(CNN) — Several archaeological sites in Syria have been damaged after a powerful earthquake shook the region on Monday morning, according to the Syrian Directorate General of Antiquities and Museums (DGAM).
The 13th-century Citadel of Aleppo suffered “slight to moderate damage, including the collapse of parts of the Ottoman mill, (there were) cracks and collapse of parts of the northeast defensive fence. Large parts of the dome of the Ayubi Mosque’s lighthouse, the The entrance gate and some stone parts of the palace were damaged, including the entrance to the royal defense tower and the facade of the Ottoman refuge, the DGAM said in a Facebook post.
The ancient Syrian city of Aleppo, in the country’s northwest, was badly damaged in the ongoing civil war, but reopened in 2018 after reconstruction works. The DGAM says that this Monday’s earthquake damaged the artifacts inside the Aleppo National Museum. ,

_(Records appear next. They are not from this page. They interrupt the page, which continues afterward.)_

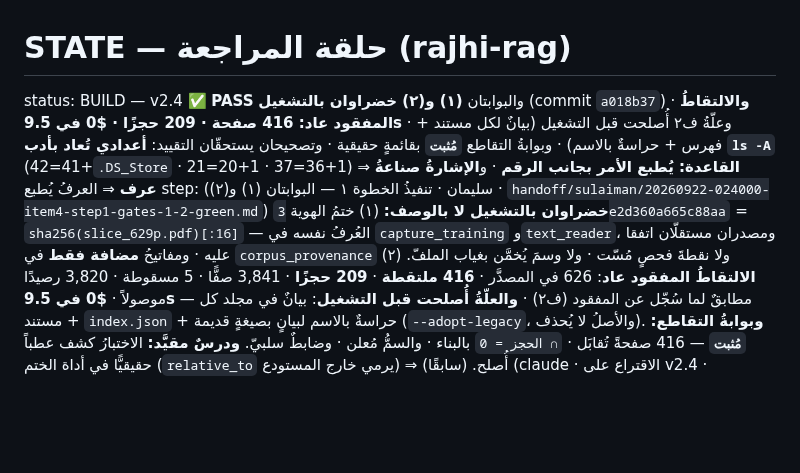
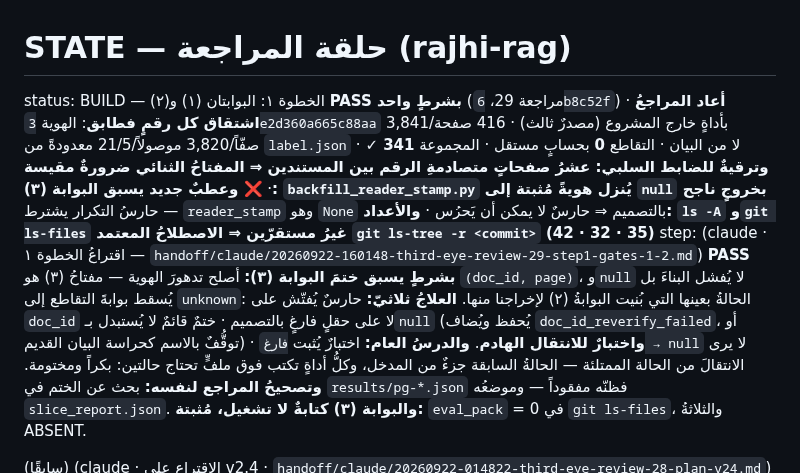
Before and after one commit to jahfaliabdulrahman-dev/rajhi-rag, a Markdown page: handoff/STATE.md, the part around the change. GitHub-like rendering; blank space fills up the shorter version.

```diff
--- a/handoff/STATE.md
+++ b/handoff/STATE.md
@@ -1,15 +1,16 @@
 # STATE — حلقة المراجعة (rajhi-rag)
 
-status: BUILD — v2.4 ✅ **PASS** والبوابتان **(١) و(٢) خضراوان بالتشغيل** (commit `a018b37`) · **والالتقاطُ المفقود عاد: 416 صفحة · 209 حجزًا · $0 في 9.5s** · وعلّةُ ف٢ أُصلحت قبل التشغيل (بيانٌ لكل مستند + فهرس + حراسةٌ بالاسم) · وبوابةُ التقاطع **`مُثبت`** بقائمةٍ حقيقية · وتصحيحان يستحقّان التقييد: **أعدادي تُعاد بأدب `ls -A`** (42=41+`.DS_Store` · 21=20+1 · 37=36+1) ⇒ **القاعدة: يُطبع الأمر بجانب الرقم** · و**الإشارةُ صناعةُ عرف** ⇒ العرفُ يُطبع
-step: (سليمان · تنفيذُ الخطوة ١ — البوابتان (١) و(٢) · `handoff/sulaiman/20260922-024000-item4-step1-gates-1-2-green.md`)
-      **خضراوان بالتشغيل لا بالوصف:** (١) ختمُ الهوية `3e2d360a665c88aa` = `sha256(slice_629p.pdf)[:16]` —
-      العُرفُ نفسه في `capture_training` و`text_reader`، ومصدران مستقلّان اتفقا عليه · ومفاتيحُ **مضافة فقط**
-      في `corpus_provenance` ولا نقطةَ فحصٍ مُسّت · ولا وسمَ يُخمَّن بغياب الملفّ. (٢) **الالتقاطُ المفقود عاد**:
-      626 في المصدَّر · **416 ملتقطة** · **209 حجزًا** · 3,841 صفًّا · 5 مسقوطة · 3,820 رصيدًا موصولاً ·
-      **$0 في 9.5s** — مطابقٌ لما سُجّل عن المفقود (ف٢) · **والعلّةُ أُصلحت قبل التشغيل**: بيانٌ في مجلد كل
-      مستند + `index.json` + حراسةٌ بالاسم لبيانٍ بصيغةٍ قديمة (`--adopt-legacy`، والأصلُ لا يُحذف).
-      **وبوابةُ التقاطع: `مُثبت`** — 416 صفحةً تُقابَل · `∩ الحجز = 0` بالبناء · والسمُّ مُعلن · وضابطٌ سلبيّ.
-      **ودرسٌ مقيَّد:** الاختبارُ كشف عطباً حقيقيًّا في أداة الختم (`relative_to` يرمي خارج المستودع) ⇒ أُصلح.
+status: BUILD — الخطوة ١: البوابتان (١) و(٢) **PASS بشرطٍ واحد** (مراجعة 29، `6b8c52f`) · **أعاد المراجعُ اشتقاق كل رقمٍ فطابق**: الهوية `3e2d360a665c88aa` بأداةٍ خارج المشروع (مصدرٌ ثالث) · 416 صفحة/3,841 صفّاً/3,820 موصولاً/21/5 معدودةً من `label.json` لا من البيان · التقاطع **0** بحسابٍ مستقل · المجموعة **341 ✓** · **وترقيةٌ للضابط السلبي: عشرُ صفحاتٍ متصادمةِ الرقم بين المستندين ⇒ المفتاحُ الثنائي ضرورةٌ مقيسة** · **❌ وعطبٌ جديد يسبق البوابة (٣): `backfill_reader_stamp.py` يُنزل هويةً مُثبتة إلى `null` بخروجٍ ناجح** — حارسُ التكرار يشترط `reader_stamp` وهو `None` بالتصميم ⇒ حارسٌ لا يمكن أن يَحرُس · **والأعداد: `ls -A` و`git ls-files` غيرُ مستقرّين ⇒ الاصطلاحُ المعتمد `git ls-tree -r <commit>` (42 · 32 · 35)**
+step: (claude · اقتراعُ الخطوة ١ — `handoff/claude/20260922-160148-third-eye-review-29-step1-gates-1-2.md`)
+      **PASS بشرطٍ يسبق ختمَ البوابة (٣):** أصلح تدهورَ الهوية — مفتاحُ (٣) هو `(doc_id, page)`، و`null`
+      لا يُفشل البناءَ بل يُسقط بوابةَ التقاطع إلى `unknown`: الحالةُ بعينها التي بُنيت البوابةُ (٢) لإخراجنا منها.
+      **العلاجُ ثلاثيّ:** حارسٌ يُفتّش على `doc_id` لا على حقلٍ فارغٍ بالتصميم · ختمٌ قائمٌ لا يُستبدل بـ`null`
+      (يُحفظ ويُضاف `doc_id_reverify_failed`، أو توقُّفٌ بالاسم كحراسة البيان القديم) · **واختبارٌ للانتقال الهادم**.
+      **والدرسُ العام:** اختبارٌ يُثبت `فارغ → null` لا يرى الانتقالَ من الحالة الممتلئة — الحالةُ السابقة
+      جزءٌ من المدخل، وكلُّ أداةٍ تكتب فوق ملفٍّ تحتاج حالتين: بكراً ومختومة.
+      **وتصحيحُ المراجع لنفسه:** بحث عن الختم في `results/pg-*.json` فظنّه مفقوداً — وموضعُه `slice_report.json`.
+      **والبوابة (٣) كتابةٌ لا تشغيل، مُثبتة:** `eval_pack` = 0 في `git ls-files`، والثلاثةُ ABSENT.
+
 (سابقًا) (claude · الاقتراع على v2.4
  · `handoff/claude/20260922-014822-third-eye-review-28-plan-v24.md`)
       **✅ أعدتُ قياسَ الثلاثة:** المسمومُ (إرساءٌ على `frame(1)` والبدءُ من ص١) ⇒ **1,641 حركة · هوية
```
Also changed, not shown: handoff/claude/20260922-160148-third-eye-review-29-step1-gates-1-2.md (added, +151 -0 lines), handoff/sulaiman/20260922-160148-third-eye-review-29-step1-gates-1-2.md (added, +151 -0 lines).
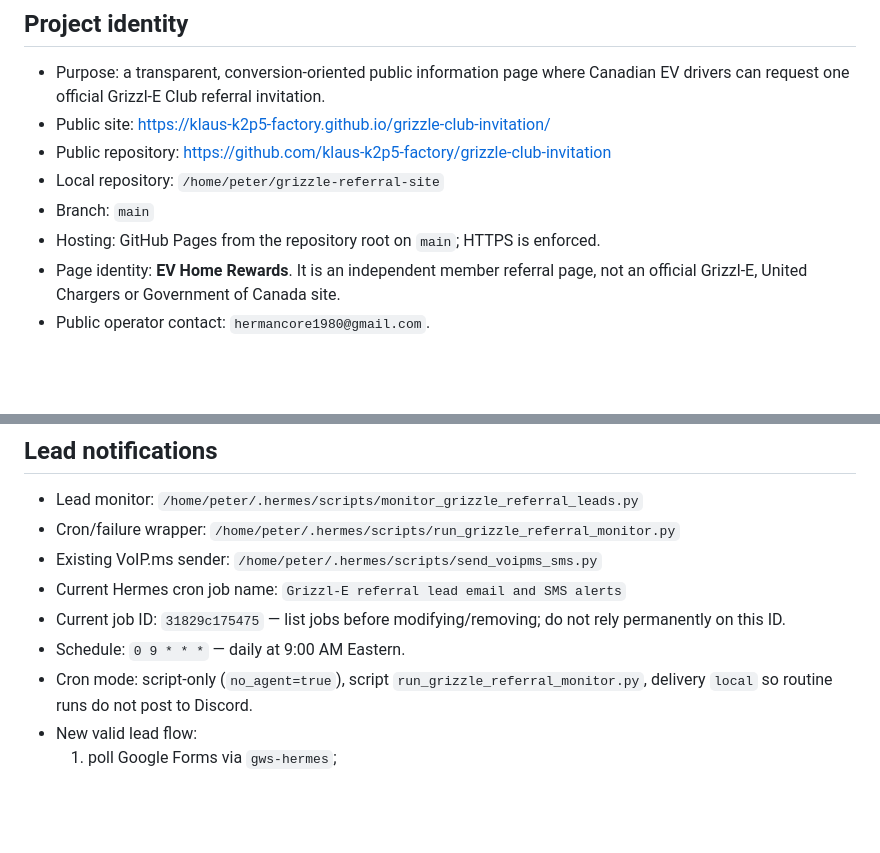
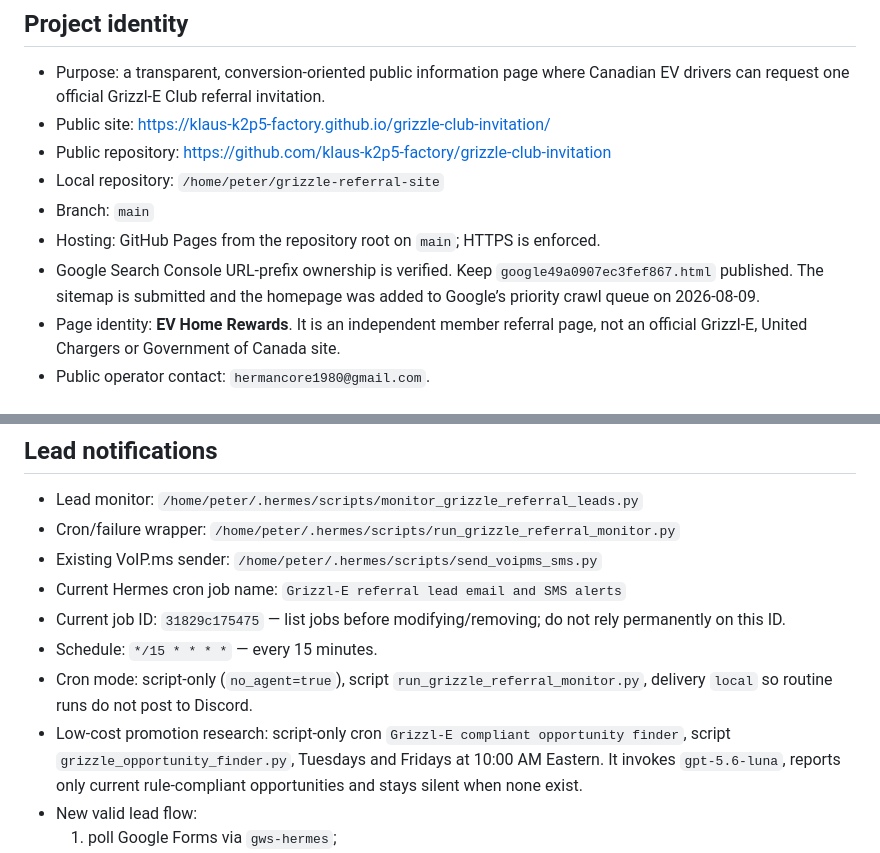
Before and after one commit to klaus-k2p5-factory/grizzle-club-invitation, a Markdown page: .hermes.md, 2 parts joined by grey strips. GitHub-like rendering; blank space fills up the shorter version.

Commit message:
docs: update referral campaign operations

```diff
--- a/.hermes.md
+++ b/.hermes.md
@@ -10,6 +10,7 @@ Use this file when maintaining the EV Home Rewards / Grizzl-E Club independent r
 - Local repository: `/home/peter/grizzle-referral-site`
 - Branch: `main`
 - Hosting: GitHub Pages from the repository root on `main`; HTTPS is enforced.
+- Google Search Console URL-prefix ownership is verified. Keep `google49a0907ec3fef867.html` published. The sitemap is submitted and the homepage was added to Google’s priority crawl queue on 2026-08-09.
 - Page identity: **EV Home Rewards**. It is an independent member referral page, not an official Grizzl-E, United Chargers or Government of Canada site.
 - Public operator contact: `hermancore1980@gmail.com`.
 
@@ -68,8 +69,9 @@ Use this file when maintaining the EV Home Rewards / Grizzl-E Club independent r
 - Existing VoIP.ms sender: `/home/peter/.hermes/scripts/send_voipms_sms.py`
 - Current Hermes cron job name: `Grizzl-E referral lead email and SMS alerts`
 - Current job ID: `31829c175475` — list jobs before modifying/removing; do not rely permanently on this ID.
-- Schedule: `0 9 * * *` — daily at 9:00 AM Eastern.
+- Schedule: `*/15 * * * *` — every 15 minutes.
 - Cron mode: script-only (`no_agent=true`), script `run_grizzle_referral_monitor.py`, delivery `local` so routine runs do not post to Discord.
+- Low-cost promotion research: script-only cron `Grizzl-E compliant opportunity finder`, script `grizzle_opportunity_finder.py`, Tuesdays and Fridays at 10:00 AM Eastern. It invokes `gpt-5.6-luna`, reports only current rule-compliant opportunities and stays silent when none exist.
 - New valid lead flow:
   1. poll Google Forms via `gws-hermes`;
   2. verify email format and the exact consent value;
```
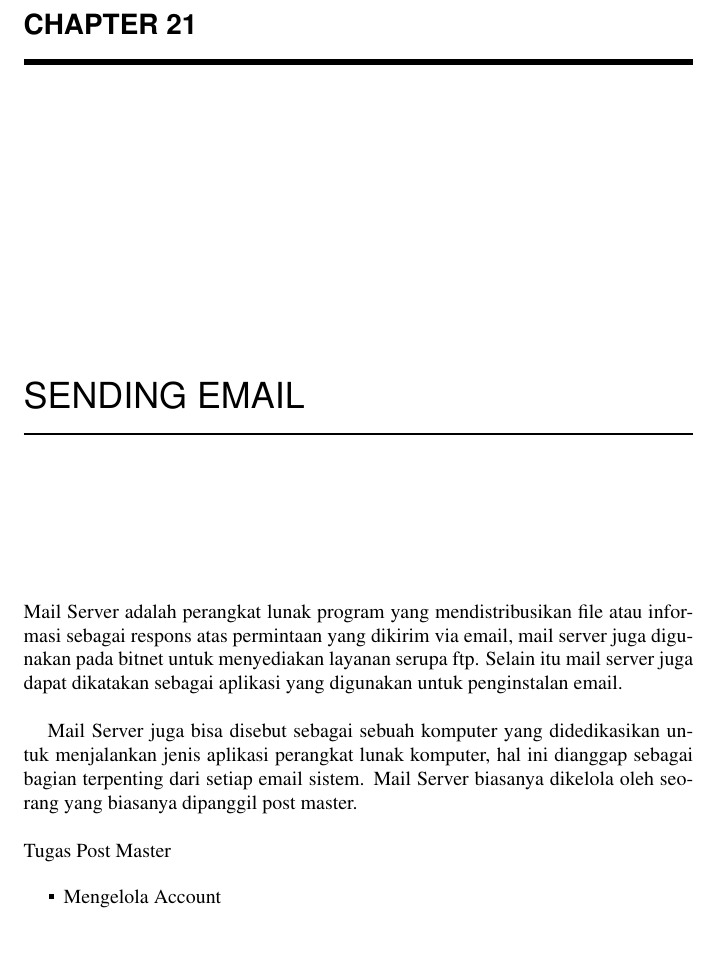
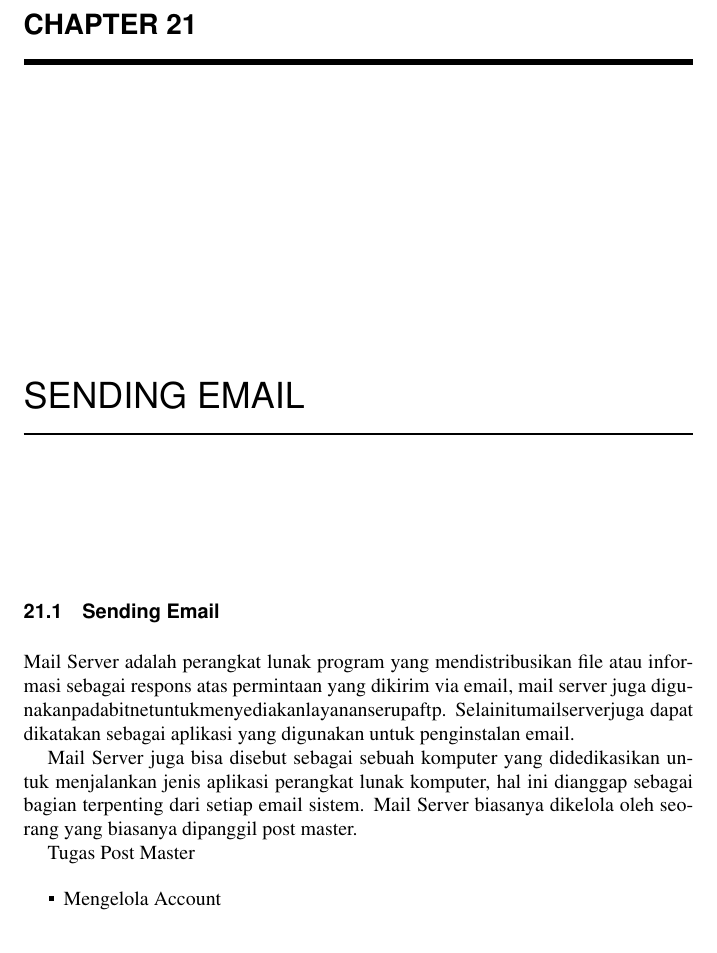
Before and after one commit to BukuInformatika/python, a LaTeX thesis (python.tex, which reads SENDINGEMAIL.tex): part of page 248 of 302, cut so that both start at the same text. Compiled offline with pdfLaTeX.

Commit message:
Kelompok 2 sending email

```diff
--- a/SENDINGEMAIL.tex
+++ b/SENDINGEMAIL.tex
@@ -1,8 +1,11 @@
-Mail Server adalah perangkat lunak program yang mendistribusikan file atau informasi sebagai respons atas permintaan yang dikirim via email, mail server juga digunakan pada bitnet untuk menyediakan layanan serupa ftp. Selain itu mail server juga dapat dikatakan sebagai aplikasi yang digunakan untuk penginstalan email.  \par
-\vspace{12pt}
-Mail Server juga bisa disebut sebagai sebuah komputer yang didedikasikan untuk menjalankan jenis aplikasi perangkat lunak komputer, hal ini dianggap sebagai bagian terpenting dari setiap email sistem. Mail Server biasanya dikelola oleh seorang yang biasanya dipanggil post master. \par
-\vspace{12pt}
-\noindent
+% kelompok 2 tUGAS 3 GIS (Database Acces)
+%Tiara Rizki Wulansari (1154026)
+
+\section{Sending Email}
+	Mail Server adalah perangkat lunak program yang mendistribusikan ﬁle atau informasi sebagai respons atas permintaan yang dikirim via email, mail server juga digunakanpadabitnetuntukmenyediakanlayananserupaftp. Selainitumailserverjuga dapat dikatakan sebagai aplikasi yang digunakan untuk penginstalan email.
+
+	Mail Server juga bisa disebut sebagai sebuah komputer yang didedikasikan untuk menjalankan jenis aplikasi perangkat lunak komputer, hal ini dianggap sebagai bagian terpenting dari setiap email sistem. Mail Server biasanya dikelola oleh seorang yang biasanya dipanggil post master.
+
 Tugas Post Master  \par
 \noindent
 \begin{itemize}
```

The DGAM reported damage to historic buildings and mosques in Syria’s west-central Hama Governorate, including structure cracks and collapsed walls at the Imam Ismail Mosque and Shammeis Castle.
Al-Marqab Castle, a Crusader stronghold near Baniyas in northwestern Syria, also suffered damage, including the collapse of one of its round towers. “The earthquake occurred due to rock fall in the area around the Qadaus palace and some residential buildings located in the palace grounds,” the DGAM said.
Experts are still studying the full extent of damage to the historic site and surrounding historic buildings and neighborhoods. The DGAM confirms that it has not received “accurate information” about damage in the city of Homs.